THE RECORDS
=== Section Start ===
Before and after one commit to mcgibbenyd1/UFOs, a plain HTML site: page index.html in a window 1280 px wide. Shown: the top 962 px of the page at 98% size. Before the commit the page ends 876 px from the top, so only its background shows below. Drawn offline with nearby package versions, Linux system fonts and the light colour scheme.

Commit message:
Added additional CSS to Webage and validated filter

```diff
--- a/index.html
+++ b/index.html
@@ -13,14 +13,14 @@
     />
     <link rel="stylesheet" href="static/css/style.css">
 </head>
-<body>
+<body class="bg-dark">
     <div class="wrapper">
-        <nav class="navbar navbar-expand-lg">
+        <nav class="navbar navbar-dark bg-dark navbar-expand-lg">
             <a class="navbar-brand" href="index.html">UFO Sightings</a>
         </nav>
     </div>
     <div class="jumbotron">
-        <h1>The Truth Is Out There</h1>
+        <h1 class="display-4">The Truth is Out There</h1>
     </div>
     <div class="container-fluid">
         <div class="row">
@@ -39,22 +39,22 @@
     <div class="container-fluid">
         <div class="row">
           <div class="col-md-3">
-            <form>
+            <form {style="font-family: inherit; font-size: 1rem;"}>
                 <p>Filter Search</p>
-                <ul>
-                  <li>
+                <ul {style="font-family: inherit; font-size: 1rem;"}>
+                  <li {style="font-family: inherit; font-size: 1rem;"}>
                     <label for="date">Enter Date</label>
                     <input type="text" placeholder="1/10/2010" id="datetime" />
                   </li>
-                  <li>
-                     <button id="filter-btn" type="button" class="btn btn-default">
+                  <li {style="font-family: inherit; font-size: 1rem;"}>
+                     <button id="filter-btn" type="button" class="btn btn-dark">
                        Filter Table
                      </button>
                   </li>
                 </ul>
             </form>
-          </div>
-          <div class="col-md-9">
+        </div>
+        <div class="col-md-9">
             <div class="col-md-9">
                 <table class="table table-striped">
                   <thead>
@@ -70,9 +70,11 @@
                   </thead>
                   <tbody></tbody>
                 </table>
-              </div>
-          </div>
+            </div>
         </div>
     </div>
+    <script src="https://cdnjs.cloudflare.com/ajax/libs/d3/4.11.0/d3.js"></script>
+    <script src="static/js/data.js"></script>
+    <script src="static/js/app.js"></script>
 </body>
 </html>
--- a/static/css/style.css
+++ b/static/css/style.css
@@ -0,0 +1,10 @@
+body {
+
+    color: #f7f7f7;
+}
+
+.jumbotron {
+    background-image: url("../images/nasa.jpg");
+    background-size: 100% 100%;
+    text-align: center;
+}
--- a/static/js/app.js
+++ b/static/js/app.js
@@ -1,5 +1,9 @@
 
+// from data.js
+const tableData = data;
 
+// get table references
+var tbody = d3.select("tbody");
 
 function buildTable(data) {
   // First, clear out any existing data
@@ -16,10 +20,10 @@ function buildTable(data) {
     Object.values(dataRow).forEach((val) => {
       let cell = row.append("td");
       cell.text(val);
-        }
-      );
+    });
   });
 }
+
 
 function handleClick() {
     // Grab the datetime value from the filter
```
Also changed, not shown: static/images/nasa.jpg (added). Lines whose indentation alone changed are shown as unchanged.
=== Section End ===
INSTRUCTIONS TO FOLLOW
Which lines above include "html"? Show each of them by copying it.

FINAL ANSWER
Before and after one commit to mcgibbenyd1/UFOs, a plain HTML site: page index.html in a window 1280 px wide. Shown: the top 962 px of the page at 98% size. Before the commit the page ends 876 px from the top, so only its background shows below. Drawn offline with nearby package versions, Linux system fonts and the light colour scheme.
--- a/index.html
+++ b/index.html
             <a class="navbar-brand" href="index.html">UFO Sightings</a>
 </html>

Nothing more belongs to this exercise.